Ginger Pork Donburi
The key to successfully create this dish is to make sure the pan is smoking hot before cooking the pork, so that the pork’s moisture is sealed inside rather than letting the juice out of pork and creating a watery finish.
Serves 4 to 6
2 tablespoons ginger, grated
4 tablespoons Japanese soy sauce
1 teaspoon cornstarch
1.5 lbs boneless pork loin chops, sliced into ¼ inch pieces
3 tablespoons vegetable oil
4 small yellow onions (about 3 cups) cut into ½ inch thickness
1 red bell pepper, seeded and sliced into ¼ inch wedges
3 cups baby spinach leaves

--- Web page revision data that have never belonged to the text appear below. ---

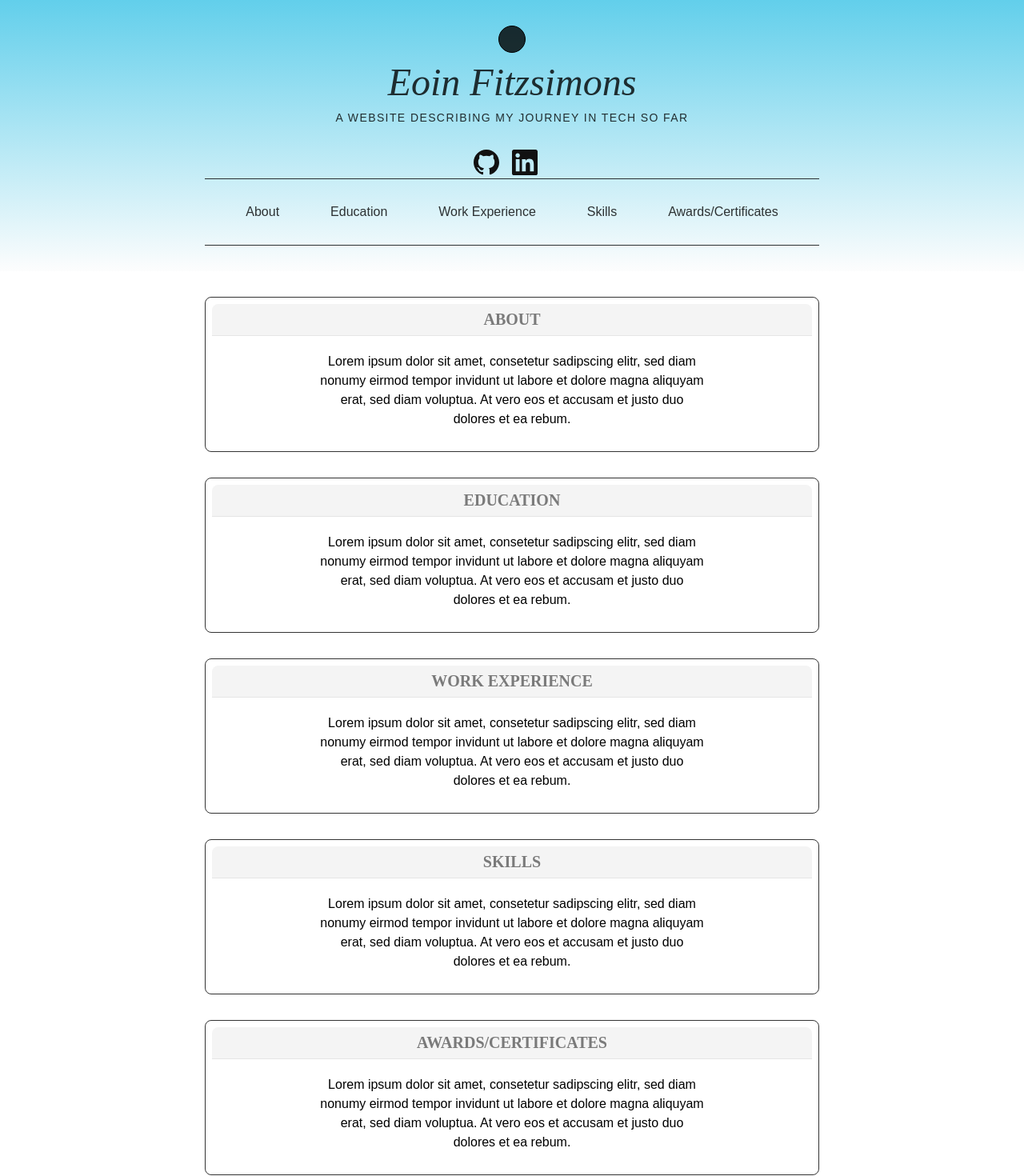
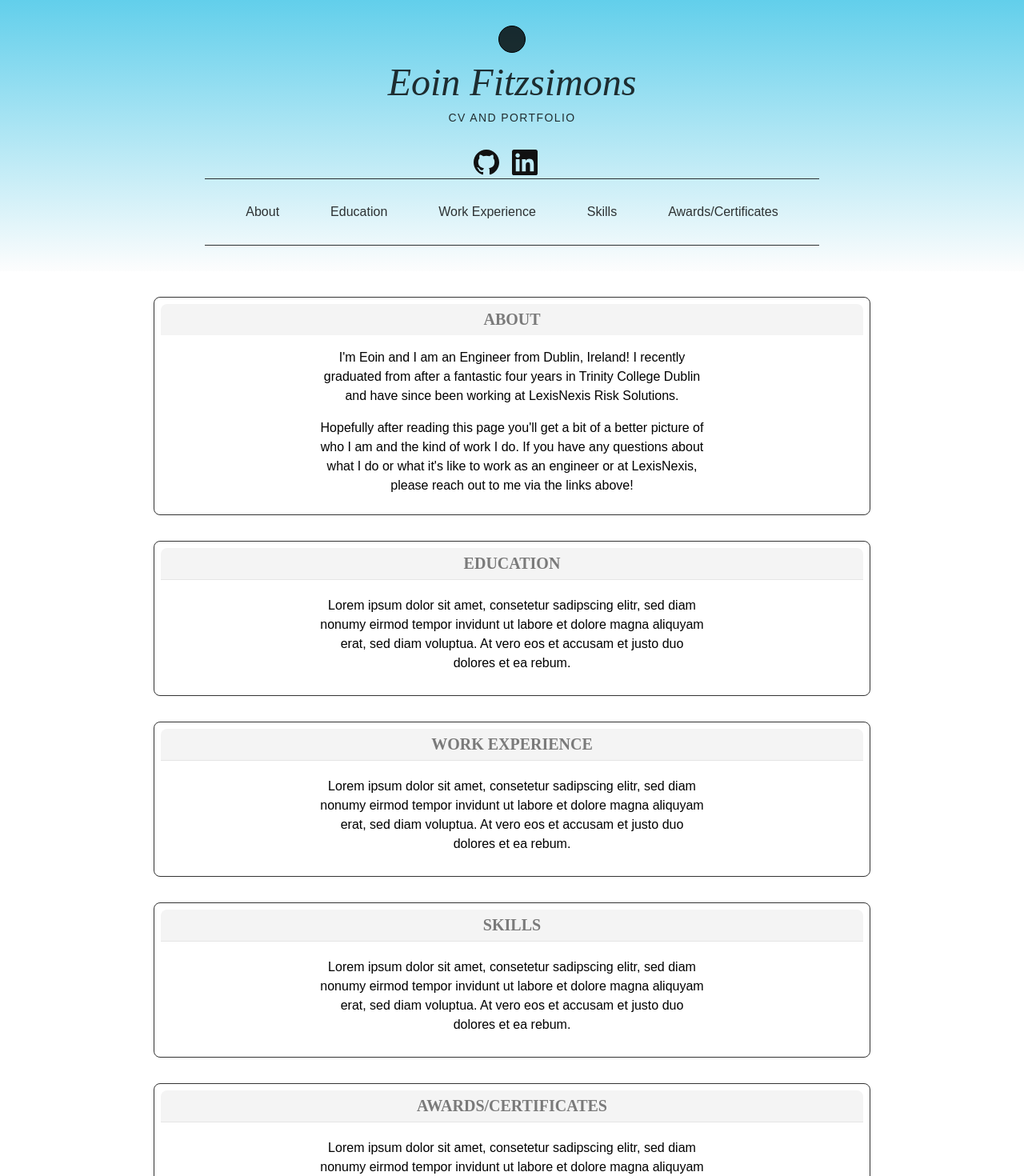
Before and after one commit to eoinfitz14/eoinslife, a React (Create React App) app: page / in a window 1280 px wide. Shown: the top 1470 px of the page at 80% size. Built offline with nearby package versions, Linux system fonts and the light colour scheme.

Commit message:
about complete

```diff
--- a/src/components/Navigation/Navigation.js
+++ b/src/components/Navigation/Navigation.js
@@ -10,7 +10,7 @@ const Navigation = () => {
         <svg className='white' data-icon='skull' viewBox='0 0 32 32'><title>skull icon</title><path d='M16 0 C6 0 2 4 2 14 L2 22 L6 24 L6 30 L26 30 L26 24 L30 22 L30 14 C30 4 26 0 16 0 M9 12 A4.5 4.5 0 0 1 9 21 A4.5 4.5 0 0 1 9 12 M23 12 A4.5 4.5 0 0 1 23 21 A4.5 4.5 0 0 1 23 12'></path></svg>
       </a>
       <h1 className='mt2 mb0 baskerville i fw1 f1'>Eoin Fitzsimons</h1>
-      <h2 className='mt2 mb0 f6 fw4 ttu tracked'>A website describing my journey in tech so far</h2>
+      <h2 className='mt2 mb0 f6 fw4 ttu tracked'>CV and Portfolio</h2>
       <div className='mt4'>
         <Links/>
       </div>
--- a/src/components/SectionCards/About/About.js
+++ b/src/components/SectionCards/About/About.js
@@ -4,15 +4,19 @@ import React from 'react';
 const About = () => {
   return (
     <div >
-      <article className='center w-60 pa2 hidden ba br3 b--black-80 mv4'>
+      <article className='center w-70 pa2 hidden ba br3 b--black-80 mv4'>
         <h1 className='f4 bg-near-white br3 br--top black-50 mv0 pv2 ph3 baskerville'>
           ABOUT
         </h1>
-        <div className='center pa1 bt b--black-10'>
-          <p className='center lh-copy measure avenir'>
-            Lorem ipsum dolor sit amet, consetetur sadipscing elitr, sed diam nonumy eirmod
-            tempor invidunt ut labore et dolore magna aliquyam erat, sed diam voluptua. At
-            vero eos et accusam et justo duo dolores et ea rebum.
+        <div className='center lh-copy measure avenir'>
+          <p>
+            I'm Eoin and I am an Engineer from Dublin, Ireland! I recently graduated from after a fantastic four years in Trinity
+            College Dublin and have since been working at LexisNexis Risk Solutions.
+          </p>
+          <p>
+          Hopefully after reading this page you'll get a bit of a better picture of who I am and the kind of work I do.
+          If you have any questions about what I do or what it's like to work as an engineer or at LexisNexis, please reach out to
+          me via the links above!
           </p>
         </div>
       </article>
--- a/src/components/SectionCards/AwardsCertificates/AwardsCertificates.js
+++ b/src/components/SectionCards/AwardsCertificates/AwardsCertificates.js
@@ -4,7 +4,7 @@ import React from 'react';
 const AwardsCertificates = () => {
   return (
     <div >
-      <article className='center w-60 pa2 hidden ba br3 b--black-80 mv4'>
+      <article className='center w-70 pa2 hidden ba br3 b--black-80 mv4'>
         <h1 className='f4 bg-near-white br3 br--top black-50 mv0 pv2 ph3 baskerville'>
         AWARDS/CERTIFICATES
         </h1>
--- a/src/components/SectionCards/Education/Education.js
+++ b/src/components/SectionCards/Education/Education.js
@@ -4,7 +4,7 @@ import React from 'react';
 const Education = () => {
   return (
     <div >
-      <article className='center w-60 pa2 hidden ba br3 b--black-80 mv4'>
+      <article className='center w-70 pa2 hidden ba br3 b--black-80 mv4'>
         <h1 className='f4 bg-near-white br3 br--top black-50 mv0 pv2 ph3 baskerville'>
           EDUCATION
         </h1>
--- a/src/components/SectionCards/Skills/Skills.js
+++ b/src/components/SectionCards/Skills/Skills.js
@@ -4,7 +4,7 @@ import React from 'react';
 const Skills = () => {
   return (
     <div >
-      <article className='center w-60 pa2 hidden ba br3 b--black-80 mv4'>
+      <article className='center w-70 pa2 hidden ba br3 b--black-80 mv4'>
         <h1 className='f4 bg-near-white br3 br--top black-50 mv0 pv2 ph3 baskerville'>
         SKILLS
         </h1>
--- a/src/components/SectionCards/WorkExperience/WorkExperience.js
+++ b/src/components/SectionCards/WorkExperience/WorkExperience.js
@@ -4,7 +4,7 @@ import React from 'react';
 const WorkExperience = () => {
   return (
     <div >
-      <article className='center w-60 pa2 hidden ba br3 b--black-80 mv4'>
+      <article className='center w-70 pa2 hidden ba br3 b--black-80 mv4'>
         <h1 className='f4 bg-near-white br3 br--top black-50 mv0 pv2 ph3 baskerville'>
         WORK EXPERIENCE
         </h1>
```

Cooked rice for serving
Combine the ginger, soy sauce and cornstarch well in a large bowl, and marinate the pork, covered and refrigerated for about 20 minutes.
In the meantime, prepare the vegetables.
Heat a large, well-seasoned frying pan with half of the oil over high heat. Sautee the onion until slightly transparent, and then add the peppers. Continue until onions turn transparent. Remove from the pan and set aside.
Add the rest of the oil, and then add the pork when the pan is smoking hot. Do not stir until pork turns nicely brown. Repeat this to cook the other sides. When the pork is no longer pink in the centre, return the vegetables and stir to combine. Add the spinach leaves, combine well, and then immediately remove from the heat. Let the spinach wilt.
Serve hot on a bed of rice in individual bowls.